> _Work request_
Return the records, each one exactly as written.

╭─ Exercise data

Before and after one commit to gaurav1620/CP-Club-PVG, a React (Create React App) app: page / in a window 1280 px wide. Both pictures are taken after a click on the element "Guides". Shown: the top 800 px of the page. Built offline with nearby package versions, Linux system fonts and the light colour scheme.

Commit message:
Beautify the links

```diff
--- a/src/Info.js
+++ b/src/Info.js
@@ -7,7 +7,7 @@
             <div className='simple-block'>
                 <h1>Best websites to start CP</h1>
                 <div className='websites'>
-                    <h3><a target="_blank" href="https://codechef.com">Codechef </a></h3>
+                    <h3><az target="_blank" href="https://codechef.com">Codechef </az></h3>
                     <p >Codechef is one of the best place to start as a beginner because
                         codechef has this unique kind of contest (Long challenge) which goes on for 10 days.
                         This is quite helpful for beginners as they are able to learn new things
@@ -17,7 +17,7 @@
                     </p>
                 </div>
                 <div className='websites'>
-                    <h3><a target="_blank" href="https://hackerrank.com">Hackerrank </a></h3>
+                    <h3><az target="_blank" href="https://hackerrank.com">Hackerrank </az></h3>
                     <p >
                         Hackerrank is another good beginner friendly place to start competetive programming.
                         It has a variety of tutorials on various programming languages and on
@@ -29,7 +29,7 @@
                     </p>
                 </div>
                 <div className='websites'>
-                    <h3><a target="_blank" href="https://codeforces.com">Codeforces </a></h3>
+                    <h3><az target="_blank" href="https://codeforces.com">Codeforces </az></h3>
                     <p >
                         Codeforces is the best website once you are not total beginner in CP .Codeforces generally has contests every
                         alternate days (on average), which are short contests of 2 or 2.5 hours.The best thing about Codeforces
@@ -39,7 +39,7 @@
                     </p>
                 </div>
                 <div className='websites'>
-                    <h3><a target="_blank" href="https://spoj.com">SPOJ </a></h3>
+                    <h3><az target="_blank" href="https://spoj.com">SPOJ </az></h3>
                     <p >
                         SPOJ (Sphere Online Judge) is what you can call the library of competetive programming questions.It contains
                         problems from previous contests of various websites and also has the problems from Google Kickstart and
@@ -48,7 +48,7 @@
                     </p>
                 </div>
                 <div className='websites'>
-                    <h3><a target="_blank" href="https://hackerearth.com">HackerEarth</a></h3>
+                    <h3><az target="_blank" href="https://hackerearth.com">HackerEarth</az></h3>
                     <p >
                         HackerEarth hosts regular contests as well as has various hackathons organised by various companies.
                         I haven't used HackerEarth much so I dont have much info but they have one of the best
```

╰─

> _Expected answer_
Before and after one commit to gaurav1620/CP-Club-PVG, a React (Create React App) app: page / in a window 1280 px wide. Both pictures are taken after a click on the element "Guides". Shown: the top 800 px of the page. Built offline with nearby package versions, Linux system fonts and the light colour scheme.

Commit message:
Beautify the links

```diff
--- a/src/Info.js
+++ b/src/Info.js
@@ -7,7 +7,7 @@
             <div className='simple-block'>
                 <h1>Best websites to start CP</h1>
                 <div className='websites'>
-                    <h3><a target="_blank" href="https://codechef.com">Codechef </a></h3>
+                    <h3><az target="_blank" href="https://codechef.com">Codechef </az></h3>
                     <p >Codechef is one of the best place to start as a beginner because
                         codechef has this unique kind of contest (Long challenge) which goes on for 10 days.
                         This is quite helpful for beginners as they are able to learn new things
@@ -17,7 +17,7 @@
                     </p>
                 </div>
                 <div className='websites'>
-                    <h3><a target="_blank" href="https://hackerrank.com">Hackerrank </a></h3>
+                    <h3><az target="_blank" href="https://hackerrank.com">Hackerrank </az></h3>
                     <p >
                         Hackerrank is another good beginner friendly place to start competetive programming.
                         It has a variety of tutorials on various programming languages and on
@@ -29,7 +29,7 @@
                     </p>
                 </div>
                 <div className='websites'>
-                    <h3><a target="_blank" href="https://codeforces.com">Codeforces </a></h3>
+                    <h3><az target="_blank" href="https://codeforces.com">Codeforces </az></h3>
                     <p >
                         Codeforces is the best website once you are not total beginner in CP .Codeforces generally has contests every
                         alternate days (on average), which are short contests of 2 or 2.5 hours.The best thing about Codeforces
@@ -39,7 +39,7 @@
                     </p>
                 </div>
                 <div className='websites'>
-                    <h3><a target="_blank" href="https://spoj.com">SPOJ </a></h3>
+                    <h3><az target="_blank" href="https://spoj.com">SPOJ </az></h3>
                     <p >
                         SPOJ (Sphere Online Judge) is what you can call the library of competetive programming questions.It contains
                         problems from previous contests of various websites and also has the problems from Google Kickstart and
@@ -48,7 +48,7 @@
                     </p>
                 </div>
                 <div className='websites'>
-                    <h3><a target="_blank" href="https://hackerearth.com">HackerEarth</a></h3>
+                    <h3><az target="_blank" href="https://hackerearth.com">HackerEarth</az></h3>
                     <p >
                         HackerEarth hosts regular contests as well as has various hackathons organised by various companies.
                         I haven't used HackerEarth much so I dont have much info but they have one of the best
```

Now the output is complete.